The move to strengthen the securities market and promote better trading practices comes in the wake of the dramatic fall in share prices of three mainboard-listed stocks last October, which wiped out a combined S$8 billion in their market value over three days.
The proposed measures, to be implemented starting at the end of this year, will help further enhance the robustness and resilience of Singapore’s securities market and instil greater investor confidence in its marketplace, said Mr Lee Boon Ngiap, assistant managing director for capital markets at MAS.
Stocks listed on the mainboard will be required to have a minimum trading price of 20 cents come March next year, in a move that will affect about 200 companies whose share prices currently fall below the threshold. They will be given a 12-month transition period to “undertake corporate actions” to meet the new requirement, such as through share consolidation.
“This is to address risks of low-priced securities being more susceptible to excessive speculation and potential market manipulation,” the MAS and SGX said in their joint statement.
And to promote financial prudence, investors will be required to post a minimum 5 per cent of collateral before trading in stocks. The measure, targeted for implementation in mid-2016, puts an end to uncollateralised contra trading as it is currently practised.
However, institutional investors, trades settled through delivery-versus-payment mode, and funds from the Central Provident Fund and Supplementary Retirement Scheme will be exempted from this requirement.
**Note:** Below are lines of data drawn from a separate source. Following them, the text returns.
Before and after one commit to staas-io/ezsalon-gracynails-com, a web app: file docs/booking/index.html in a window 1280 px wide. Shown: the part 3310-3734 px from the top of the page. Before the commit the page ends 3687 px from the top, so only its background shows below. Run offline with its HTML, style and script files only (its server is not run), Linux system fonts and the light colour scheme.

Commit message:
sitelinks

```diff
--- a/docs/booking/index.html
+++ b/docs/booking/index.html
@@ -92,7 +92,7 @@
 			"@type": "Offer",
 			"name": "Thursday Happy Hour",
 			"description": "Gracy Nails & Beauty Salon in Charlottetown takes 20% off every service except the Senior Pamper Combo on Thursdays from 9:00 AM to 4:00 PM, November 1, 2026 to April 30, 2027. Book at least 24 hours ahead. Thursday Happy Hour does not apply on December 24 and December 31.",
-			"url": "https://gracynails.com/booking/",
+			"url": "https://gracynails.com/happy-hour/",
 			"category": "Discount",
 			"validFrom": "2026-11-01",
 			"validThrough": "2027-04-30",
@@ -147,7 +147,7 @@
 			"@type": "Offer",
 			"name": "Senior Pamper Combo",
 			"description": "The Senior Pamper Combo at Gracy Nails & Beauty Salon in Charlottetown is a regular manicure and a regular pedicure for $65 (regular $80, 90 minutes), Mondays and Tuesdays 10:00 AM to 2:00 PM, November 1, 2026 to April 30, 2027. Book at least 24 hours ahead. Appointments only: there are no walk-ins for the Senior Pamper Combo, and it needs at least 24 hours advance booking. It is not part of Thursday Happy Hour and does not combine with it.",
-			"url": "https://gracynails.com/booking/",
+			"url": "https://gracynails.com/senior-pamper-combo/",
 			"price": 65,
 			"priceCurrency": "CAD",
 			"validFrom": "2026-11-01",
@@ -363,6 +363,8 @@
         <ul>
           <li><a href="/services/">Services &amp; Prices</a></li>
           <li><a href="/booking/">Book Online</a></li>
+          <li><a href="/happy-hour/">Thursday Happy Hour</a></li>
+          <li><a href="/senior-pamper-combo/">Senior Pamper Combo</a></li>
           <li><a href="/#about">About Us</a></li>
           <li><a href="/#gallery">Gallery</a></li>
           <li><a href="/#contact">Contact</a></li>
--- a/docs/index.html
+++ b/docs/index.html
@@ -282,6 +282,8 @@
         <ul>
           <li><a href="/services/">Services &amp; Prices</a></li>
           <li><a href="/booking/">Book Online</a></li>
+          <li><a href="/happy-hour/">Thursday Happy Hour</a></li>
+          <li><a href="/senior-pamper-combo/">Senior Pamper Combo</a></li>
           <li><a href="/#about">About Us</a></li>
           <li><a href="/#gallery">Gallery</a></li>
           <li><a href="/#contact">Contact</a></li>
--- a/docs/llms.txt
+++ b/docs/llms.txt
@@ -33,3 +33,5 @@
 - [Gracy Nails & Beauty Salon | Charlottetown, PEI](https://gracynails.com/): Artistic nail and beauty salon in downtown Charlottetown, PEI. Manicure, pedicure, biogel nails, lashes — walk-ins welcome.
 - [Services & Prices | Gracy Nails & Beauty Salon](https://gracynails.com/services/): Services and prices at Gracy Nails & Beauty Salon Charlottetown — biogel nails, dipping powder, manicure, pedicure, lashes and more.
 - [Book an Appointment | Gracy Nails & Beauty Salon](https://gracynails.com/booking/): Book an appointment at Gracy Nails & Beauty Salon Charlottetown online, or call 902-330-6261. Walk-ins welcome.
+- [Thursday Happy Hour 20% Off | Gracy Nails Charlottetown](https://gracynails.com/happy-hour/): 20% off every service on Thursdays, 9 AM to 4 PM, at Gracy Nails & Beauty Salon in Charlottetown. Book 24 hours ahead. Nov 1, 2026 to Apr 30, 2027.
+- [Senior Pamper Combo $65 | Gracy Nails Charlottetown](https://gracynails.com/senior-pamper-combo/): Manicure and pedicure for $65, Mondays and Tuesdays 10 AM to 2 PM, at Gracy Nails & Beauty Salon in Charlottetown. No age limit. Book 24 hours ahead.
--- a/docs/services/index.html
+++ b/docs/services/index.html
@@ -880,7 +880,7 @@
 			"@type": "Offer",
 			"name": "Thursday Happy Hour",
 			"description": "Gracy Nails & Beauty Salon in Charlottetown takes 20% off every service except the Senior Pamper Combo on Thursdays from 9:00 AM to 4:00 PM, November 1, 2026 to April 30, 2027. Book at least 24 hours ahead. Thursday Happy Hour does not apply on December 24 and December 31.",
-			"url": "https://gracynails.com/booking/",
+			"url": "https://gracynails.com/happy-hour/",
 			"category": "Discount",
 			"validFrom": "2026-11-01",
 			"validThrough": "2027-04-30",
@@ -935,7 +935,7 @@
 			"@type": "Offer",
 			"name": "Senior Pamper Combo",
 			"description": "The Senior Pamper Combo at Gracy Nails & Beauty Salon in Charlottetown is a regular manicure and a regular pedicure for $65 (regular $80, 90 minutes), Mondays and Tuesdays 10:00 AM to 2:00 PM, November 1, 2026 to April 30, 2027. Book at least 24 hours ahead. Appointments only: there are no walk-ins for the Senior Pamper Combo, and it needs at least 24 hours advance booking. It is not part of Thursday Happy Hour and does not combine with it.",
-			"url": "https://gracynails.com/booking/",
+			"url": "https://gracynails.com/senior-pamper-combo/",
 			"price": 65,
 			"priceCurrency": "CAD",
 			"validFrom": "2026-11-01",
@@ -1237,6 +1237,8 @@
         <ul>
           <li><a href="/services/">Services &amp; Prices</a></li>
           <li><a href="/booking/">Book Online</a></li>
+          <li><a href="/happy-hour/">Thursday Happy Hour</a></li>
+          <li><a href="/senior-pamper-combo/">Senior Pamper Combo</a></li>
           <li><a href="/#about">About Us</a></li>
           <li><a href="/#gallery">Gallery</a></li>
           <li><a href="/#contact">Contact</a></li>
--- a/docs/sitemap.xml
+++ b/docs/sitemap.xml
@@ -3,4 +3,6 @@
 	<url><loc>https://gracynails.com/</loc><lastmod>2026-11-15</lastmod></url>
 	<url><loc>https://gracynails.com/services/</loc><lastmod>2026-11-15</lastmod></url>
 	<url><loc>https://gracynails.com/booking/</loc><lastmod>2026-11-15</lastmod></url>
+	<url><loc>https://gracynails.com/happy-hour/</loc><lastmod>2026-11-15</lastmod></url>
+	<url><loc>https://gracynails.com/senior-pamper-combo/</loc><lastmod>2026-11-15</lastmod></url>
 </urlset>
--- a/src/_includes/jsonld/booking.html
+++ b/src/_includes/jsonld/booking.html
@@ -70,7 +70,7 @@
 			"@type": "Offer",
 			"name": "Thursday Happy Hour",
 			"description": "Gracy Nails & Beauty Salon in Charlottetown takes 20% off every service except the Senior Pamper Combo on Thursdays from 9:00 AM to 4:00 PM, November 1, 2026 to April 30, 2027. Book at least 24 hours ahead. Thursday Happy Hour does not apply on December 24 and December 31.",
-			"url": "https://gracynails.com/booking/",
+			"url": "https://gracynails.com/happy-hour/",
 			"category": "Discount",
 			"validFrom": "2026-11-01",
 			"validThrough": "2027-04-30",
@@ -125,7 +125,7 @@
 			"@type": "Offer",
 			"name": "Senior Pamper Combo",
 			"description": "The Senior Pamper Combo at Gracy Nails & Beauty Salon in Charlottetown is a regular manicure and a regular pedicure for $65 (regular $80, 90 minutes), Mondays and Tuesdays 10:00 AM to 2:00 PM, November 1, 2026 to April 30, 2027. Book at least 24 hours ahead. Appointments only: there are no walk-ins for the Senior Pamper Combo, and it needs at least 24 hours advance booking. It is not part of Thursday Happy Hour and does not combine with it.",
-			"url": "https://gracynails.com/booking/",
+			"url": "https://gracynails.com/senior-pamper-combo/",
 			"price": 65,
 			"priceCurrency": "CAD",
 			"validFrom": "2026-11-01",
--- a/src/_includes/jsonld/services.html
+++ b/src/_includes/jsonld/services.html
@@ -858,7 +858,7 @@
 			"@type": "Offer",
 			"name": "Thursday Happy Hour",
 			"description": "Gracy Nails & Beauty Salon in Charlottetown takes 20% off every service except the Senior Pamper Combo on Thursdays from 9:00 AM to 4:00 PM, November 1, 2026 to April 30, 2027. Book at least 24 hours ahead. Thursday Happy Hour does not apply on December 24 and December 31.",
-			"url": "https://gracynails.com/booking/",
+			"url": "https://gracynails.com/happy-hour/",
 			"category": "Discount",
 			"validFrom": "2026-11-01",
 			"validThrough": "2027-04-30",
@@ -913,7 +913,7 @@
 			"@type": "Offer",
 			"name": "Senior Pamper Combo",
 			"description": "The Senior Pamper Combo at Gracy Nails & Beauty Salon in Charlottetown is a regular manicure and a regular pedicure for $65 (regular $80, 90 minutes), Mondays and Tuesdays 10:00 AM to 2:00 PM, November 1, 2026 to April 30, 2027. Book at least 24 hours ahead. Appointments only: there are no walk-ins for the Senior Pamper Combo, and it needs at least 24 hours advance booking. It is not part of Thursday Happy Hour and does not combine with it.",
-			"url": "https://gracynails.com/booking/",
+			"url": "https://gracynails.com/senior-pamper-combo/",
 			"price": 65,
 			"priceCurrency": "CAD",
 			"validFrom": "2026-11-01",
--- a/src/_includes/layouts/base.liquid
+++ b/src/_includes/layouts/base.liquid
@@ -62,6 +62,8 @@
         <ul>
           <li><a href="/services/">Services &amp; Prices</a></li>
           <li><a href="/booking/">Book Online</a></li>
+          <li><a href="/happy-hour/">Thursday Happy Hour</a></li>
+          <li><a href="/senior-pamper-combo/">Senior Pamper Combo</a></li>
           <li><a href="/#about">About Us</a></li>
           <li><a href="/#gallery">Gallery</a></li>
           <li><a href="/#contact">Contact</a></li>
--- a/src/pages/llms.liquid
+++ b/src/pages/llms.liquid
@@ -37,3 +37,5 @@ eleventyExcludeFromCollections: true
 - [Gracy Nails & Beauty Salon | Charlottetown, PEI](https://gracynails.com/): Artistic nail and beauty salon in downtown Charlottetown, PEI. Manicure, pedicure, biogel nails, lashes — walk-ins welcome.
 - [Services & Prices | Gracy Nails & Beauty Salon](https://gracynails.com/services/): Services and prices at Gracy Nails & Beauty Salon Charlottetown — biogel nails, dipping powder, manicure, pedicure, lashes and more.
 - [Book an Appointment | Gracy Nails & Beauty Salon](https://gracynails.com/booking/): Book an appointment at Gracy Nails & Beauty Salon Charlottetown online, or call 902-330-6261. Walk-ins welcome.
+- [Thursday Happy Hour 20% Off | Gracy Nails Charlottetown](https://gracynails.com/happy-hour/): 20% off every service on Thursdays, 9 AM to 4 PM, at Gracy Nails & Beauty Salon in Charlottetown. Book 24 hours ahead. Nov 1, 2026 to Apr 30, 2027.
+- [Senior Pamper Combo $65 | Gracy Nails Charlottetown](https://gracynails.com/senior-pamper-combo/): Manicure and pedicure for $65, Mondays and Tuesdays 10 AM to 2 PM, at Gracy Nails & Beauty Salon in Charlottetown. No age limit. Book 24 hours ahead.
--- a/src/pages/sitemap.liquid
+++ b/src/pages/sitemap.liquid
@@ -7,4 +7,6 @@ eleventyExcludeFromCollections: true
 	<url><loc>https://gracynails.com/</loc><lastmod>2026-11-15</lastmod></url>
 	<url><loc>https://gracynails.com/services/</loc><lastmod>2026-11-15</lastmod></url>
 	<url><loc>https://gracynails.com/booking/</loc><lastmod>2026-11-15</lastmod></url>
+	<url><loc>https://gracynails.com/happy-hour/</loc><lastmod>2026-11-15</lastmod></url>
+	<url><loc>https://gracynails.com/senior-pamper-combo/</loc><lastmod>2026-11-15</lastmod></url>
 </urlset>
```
Mr David Gerald, president and chief executive of the Securities Investors Association Singapore (SIAS), said the measure will encourage investors to trade within their means.
“Many investors are used to trading without collateral, but that encourages gambling habits and sometimes over-gearing. I would expect a few to stay away when this is implemented, but over time when the market gets used to this practice, they will come back.”
In addition, to improve retail investors’ access to a broader range of listed securities, particularly the higher-priced blue chips, SGX will reduce the board lot size from the current 1,000 shares to 100 shares next January, a move that the SIAS also lauded.
“This is a very encouraging move because, right now, small investors can’t participate and build a portfolio involving blue chips. So by allowing them to buy 100 shares at a time, it helps them to build a portfolio of good shares, shares that will perform and are able to give good dividends,” Mr Gerald said.
From the middle of 2016, short sellers will be required to notify the MAS of their net short positions based on the lower of 0.05 per cent or S$1 million worth of shares in a listed entity. The aggregated short positions will be published weekly in a move that Mr Gerald said will help investors to make informed trading decisions.
Other initiatives announced by the MAS and SGX yesterday include improving the transparency of intervention measures. The Securities Association of Singapore will develop industry guidelines for its members to address concerns resulting from differing practices of trading restriction announcements, with expected implementation by the end of this year.
Independent advisory, disciplinary and appeals committees for listings will also be set up by early next year, the MAS and SGX said. They will expand the range of regulatory sanctions for listing rule breaches to include powers to impose fines on issuers, restrict the activities that issuers may undertake, as well as to make offers of composition for minor, administrative or technical breaches.